-- Task objective --
The word "xmlns" occurs in some of the lines below; copy each of those lines.

-- Data extracts --
——

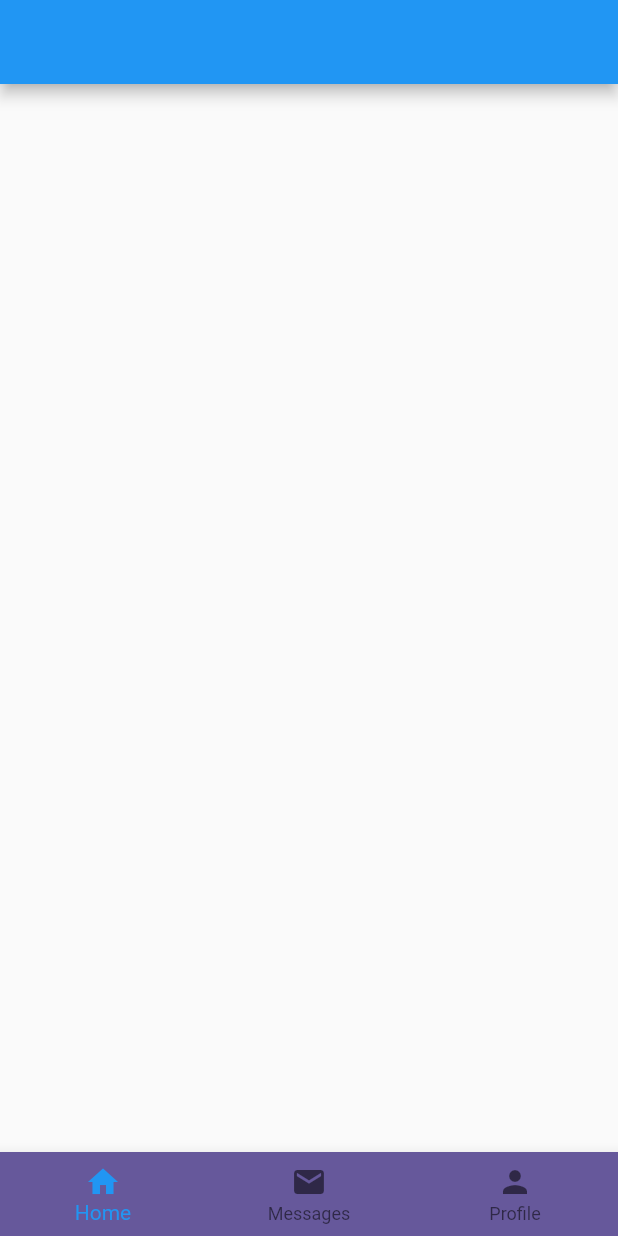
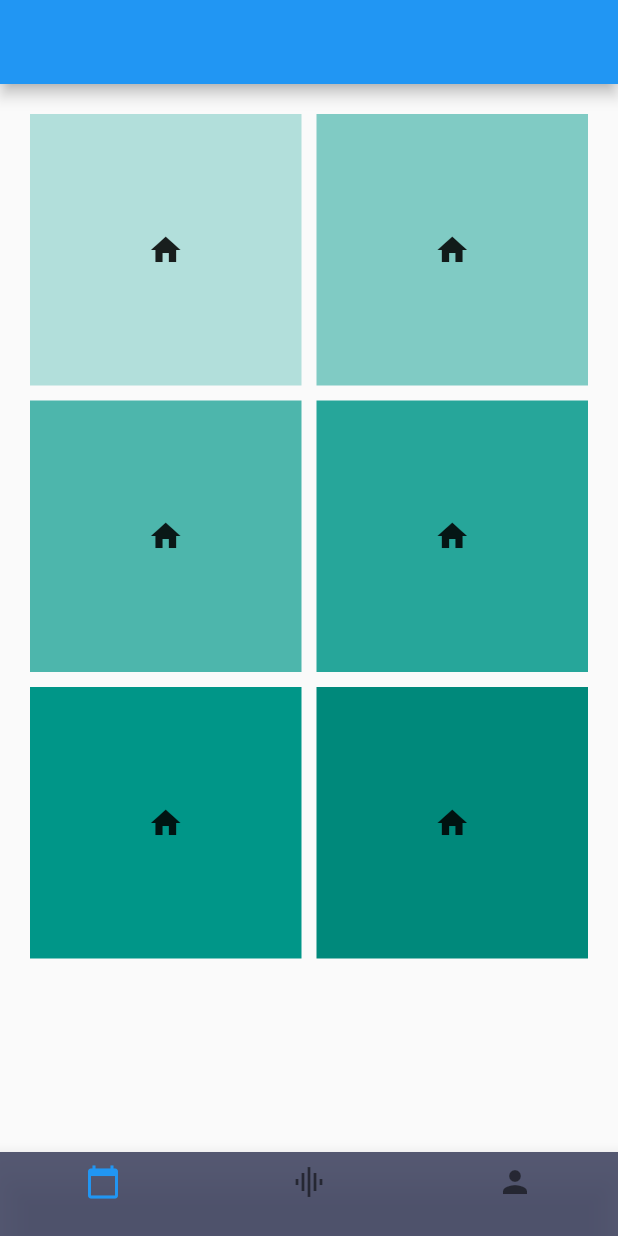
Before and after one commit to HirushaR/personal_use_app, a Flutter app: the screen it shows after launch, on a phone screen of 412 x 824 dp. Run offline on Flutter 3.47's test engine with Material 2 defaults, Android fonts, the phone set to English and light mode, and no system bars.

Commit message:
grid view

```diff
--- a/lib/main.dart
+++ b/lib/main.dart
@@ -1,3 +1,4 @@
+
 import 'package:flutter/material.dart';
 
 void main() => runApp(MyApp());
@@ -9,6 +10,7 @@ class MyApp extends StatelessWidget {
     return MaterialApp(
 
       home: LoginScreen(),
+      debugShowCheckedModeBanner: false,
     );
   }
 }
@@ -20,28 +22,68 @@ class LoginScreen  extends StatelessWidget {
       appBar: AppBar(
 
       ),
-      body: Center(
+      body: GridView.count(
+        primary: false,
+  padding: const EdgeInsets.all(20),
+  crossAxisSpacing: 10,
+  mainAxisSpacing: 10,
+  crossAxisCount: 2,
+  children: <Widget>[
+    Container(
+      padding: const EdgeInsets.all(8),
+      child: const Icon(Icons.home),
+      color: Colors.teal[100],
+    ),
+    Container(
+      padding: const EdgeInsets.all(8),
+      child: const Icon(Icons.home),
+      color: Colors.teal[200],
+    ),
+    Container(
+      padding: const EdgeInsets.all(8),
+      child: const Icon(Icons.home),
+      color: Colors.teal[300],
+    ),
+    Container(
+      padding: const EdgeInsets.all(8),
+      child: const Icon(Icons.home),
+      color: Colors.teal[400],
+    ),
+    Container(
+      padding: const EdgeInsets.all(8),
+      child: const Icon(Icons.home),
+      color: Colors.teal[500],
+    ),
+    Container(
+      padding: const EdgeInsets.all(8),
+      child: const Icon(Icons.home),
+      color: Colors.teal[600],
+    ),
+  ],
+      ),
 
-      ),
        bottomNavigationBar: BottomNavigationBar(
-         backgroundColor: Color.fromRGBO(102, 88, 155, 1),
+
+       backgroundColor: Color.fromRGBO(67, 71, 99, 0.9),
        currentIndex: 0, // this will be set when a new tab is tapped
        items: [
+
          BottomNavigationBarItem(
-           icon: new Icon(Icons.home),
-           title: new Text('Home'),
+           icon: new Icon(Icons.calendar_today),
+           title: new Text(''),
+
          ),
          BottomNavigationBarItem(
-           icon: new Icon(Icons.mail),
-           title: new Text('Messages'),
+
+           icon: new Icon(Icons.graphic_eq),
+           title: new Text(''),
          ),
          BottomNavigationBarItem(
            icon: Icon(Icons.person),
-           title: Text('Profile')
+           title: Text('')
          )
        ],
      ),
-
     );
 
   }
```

——

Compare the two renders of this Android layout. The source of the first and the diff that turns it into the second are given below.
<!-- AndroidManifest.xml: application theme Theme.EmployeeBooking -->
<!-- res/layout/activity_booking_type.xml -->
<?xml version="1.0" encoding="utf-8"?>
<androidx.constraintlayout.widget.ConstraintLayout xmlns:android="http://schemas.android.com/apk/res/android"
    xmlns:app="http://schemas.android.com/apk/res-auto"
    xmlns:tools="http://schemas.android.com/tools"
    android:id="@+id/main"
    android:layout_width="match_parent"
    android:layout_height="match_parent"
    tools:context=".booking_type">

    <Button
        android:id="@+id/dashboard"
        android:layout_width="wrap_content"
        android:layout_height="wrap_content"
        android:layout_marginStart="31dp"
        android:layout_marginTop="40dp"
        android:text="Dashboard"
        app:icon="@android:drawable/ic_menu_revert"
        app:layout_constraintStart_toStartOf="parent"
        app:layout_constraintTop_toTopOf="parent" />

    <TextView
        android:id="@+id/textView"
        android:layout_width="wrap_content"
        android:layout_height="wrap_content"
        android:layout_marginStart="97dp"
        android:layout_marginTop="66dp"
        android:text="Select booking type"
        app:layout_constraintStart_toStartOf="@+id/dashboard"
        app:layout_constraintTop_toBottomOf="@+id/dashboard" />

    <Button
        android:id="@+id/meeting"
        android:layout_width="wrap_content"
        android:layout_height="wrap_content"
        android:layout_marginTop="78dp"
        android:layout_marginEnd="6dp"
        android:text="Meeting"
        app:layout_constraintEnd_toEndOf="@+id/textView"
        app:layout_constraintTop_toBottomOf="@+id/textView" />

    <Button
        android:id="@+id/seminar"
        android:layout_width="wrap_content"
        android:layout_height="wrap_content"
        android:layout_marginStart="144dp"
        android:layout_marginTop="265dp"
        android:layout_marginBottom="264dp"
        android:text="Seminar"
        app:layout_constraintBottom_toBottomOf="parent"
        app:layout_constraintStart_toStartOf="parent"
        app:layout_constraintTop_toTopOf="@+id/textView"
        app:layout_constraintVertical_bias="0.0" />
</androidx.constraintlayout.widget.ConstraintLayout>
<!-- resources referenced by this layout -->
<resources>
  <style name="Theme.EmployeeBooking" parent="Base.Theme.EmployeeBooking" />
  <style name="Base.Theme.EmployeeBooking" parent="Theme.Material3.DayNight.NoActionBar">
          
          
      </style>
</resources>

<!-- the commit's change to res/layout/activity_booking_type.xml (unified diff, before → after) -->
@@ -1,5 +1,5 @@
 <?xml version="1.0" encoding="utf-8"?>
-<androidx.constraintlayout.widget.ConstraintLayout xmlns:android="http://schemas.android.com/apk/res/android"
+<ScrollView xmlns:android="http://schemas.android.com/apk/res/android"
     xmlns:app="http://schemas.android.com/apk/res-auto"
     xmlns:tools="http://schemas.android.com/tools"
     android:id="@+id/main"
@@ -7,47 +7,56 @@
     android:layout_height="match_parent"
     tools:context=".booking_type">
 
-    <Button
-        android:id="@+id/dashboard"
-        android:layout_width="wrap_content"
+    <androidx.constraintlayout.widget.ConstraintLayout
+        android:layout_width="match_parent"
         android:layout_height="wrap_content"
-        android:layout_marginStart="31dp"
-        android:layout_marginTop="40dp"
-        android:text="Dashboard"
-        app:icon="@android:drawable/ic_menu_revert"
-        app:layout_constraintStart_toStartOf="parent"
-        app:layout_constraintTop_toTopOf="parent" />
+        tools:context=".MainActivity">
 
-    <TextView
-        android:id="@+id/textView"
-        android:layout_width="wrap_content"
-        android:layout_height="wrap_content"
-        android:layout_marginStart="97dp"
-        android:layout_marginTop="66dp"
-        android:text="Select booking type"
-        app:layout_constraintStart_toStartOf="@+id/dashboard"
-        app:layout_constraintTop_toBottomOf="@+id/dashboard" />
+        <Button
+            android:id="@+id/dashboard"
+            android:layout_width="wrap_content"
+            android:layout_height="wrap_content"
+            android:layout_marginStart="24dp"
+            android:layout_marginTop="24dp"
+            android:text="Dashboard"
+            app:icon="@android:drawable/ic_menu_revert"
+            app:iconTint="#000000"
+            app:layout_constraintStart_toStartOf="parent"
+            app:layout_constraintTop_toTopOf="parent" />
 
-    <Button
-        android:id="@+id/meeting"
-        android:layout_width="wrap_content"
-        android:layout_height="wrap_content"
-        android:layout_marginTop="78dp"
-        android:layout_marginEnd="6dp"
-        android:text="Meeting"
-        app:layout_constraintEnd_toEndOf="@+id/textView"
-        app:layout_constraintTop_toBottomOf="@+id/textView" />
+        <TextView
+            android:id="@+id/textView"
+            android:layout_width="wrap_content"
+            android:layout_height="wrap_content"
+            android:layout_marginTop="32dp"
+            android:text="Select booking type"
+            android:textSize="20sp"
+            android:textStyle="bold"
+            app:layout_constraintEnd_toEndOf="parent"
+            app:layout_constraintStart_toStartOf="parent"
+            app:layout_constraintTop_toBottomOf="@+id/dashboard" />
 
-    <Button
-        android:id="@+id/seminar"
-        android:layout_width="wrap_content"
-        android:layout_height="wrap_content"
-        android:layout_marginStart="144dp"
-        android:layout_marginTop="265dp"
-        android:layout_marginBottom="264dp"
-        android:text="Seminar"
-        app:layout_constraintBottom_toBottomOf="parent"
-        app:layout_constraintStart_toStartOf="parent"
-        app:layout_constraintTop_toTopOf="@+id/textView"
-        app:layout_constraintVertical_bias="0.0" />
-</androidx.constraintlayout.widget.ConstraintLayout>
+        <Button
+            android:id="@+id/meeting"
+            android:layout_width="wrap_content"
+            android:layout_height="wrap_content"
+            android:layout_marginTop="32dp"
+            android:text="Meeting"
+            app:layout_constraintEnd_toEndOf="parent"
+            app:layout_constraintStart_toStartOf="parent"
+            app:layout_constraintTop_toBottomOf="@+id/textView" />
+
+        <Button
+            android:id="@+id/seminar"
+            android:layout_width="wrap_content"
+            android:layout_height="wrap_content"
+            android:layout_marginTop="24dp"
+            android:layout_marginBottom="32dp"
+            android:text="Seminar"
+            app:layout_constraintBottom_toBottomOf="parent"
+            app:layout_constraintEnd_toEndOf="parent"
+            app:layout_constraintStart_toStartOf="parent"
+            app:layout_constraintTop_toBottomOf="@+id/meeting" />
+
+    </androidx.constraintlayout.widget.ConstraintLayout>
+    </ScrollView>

——

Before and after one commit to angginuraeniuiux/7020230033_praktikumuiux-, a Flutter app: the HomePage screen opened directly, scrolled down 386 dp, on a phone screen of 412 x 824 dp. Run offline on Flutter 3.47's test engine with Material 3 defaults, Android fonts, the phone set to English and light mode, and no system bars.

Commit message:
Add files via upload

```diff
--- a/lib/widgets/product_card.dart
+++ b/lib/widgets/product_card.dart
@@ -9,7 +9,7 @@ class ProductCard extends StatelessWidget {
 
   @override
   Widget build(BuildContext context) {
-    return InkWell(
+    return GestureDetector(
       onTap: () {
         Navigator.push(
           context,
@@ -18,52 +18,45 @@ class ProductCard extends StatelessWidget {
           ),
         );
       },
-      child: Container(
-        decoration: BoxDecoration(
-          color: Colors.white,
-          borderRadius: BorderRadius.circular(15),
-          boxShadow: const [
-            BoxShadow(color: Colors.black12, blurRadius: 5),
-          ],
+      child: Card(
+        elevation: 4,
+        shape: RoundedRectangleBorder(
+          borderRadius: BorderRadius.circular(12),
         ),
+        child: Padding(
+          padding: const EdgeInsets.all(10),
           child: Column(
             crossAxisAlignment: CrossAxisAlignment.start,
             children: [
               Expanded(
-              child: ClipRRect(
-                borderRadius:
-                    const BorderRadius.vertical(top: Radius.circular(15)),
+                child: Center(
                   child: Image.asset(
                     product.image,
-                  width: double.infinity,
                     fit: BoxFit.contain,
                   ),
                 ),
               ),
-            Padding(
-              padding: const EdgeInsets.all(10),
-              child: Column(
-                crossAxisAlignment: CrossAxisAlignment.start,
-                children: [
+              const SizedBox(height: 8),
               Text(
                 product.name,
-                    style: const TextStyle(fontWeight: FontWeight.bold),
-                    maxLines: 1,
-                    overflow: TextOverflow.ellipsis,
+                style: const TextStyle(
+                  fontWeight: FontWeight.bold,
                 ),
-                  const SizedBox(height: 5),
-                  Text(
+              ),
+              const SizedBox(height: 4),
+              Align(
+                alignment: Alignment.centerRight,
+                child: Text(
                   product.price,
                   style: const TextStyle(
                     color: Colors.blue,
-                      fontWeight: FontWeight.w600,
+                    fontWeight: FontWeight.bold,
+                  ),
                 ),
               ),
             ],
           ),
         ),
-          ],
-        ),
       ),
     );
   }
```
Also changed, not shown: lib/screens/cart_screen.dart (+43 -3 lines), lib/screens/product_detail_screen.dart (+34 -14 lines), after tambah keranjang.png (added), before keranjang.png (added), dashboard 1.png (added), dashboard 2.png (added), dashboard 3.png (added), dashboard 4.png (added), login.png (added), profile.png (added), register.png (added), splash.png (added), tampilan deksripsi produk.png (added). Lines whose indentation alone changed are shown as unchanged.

——

-- Written solution --
<androidx.constraintlayout.widget.ConstraintLayout xmlns:android="http://schemas.android.com/apk/res/android"
    xmlns:app="http://schemas.android.com/apk/res-auto"
    xmlns:tools="http://schemas.android.com/tools"
-<androidx.constraintlayout.widget.ConstraintLayout xmlns:android="http://schemas.android.com/apk/res/android"
+<ScrollView xmlns:android="http://schemas.android.com/apk/res/android"
     xmlns:app="http://schemas.android.com/apk/res-auto"
     xmlns:tools="http://schemas.android.com/tools"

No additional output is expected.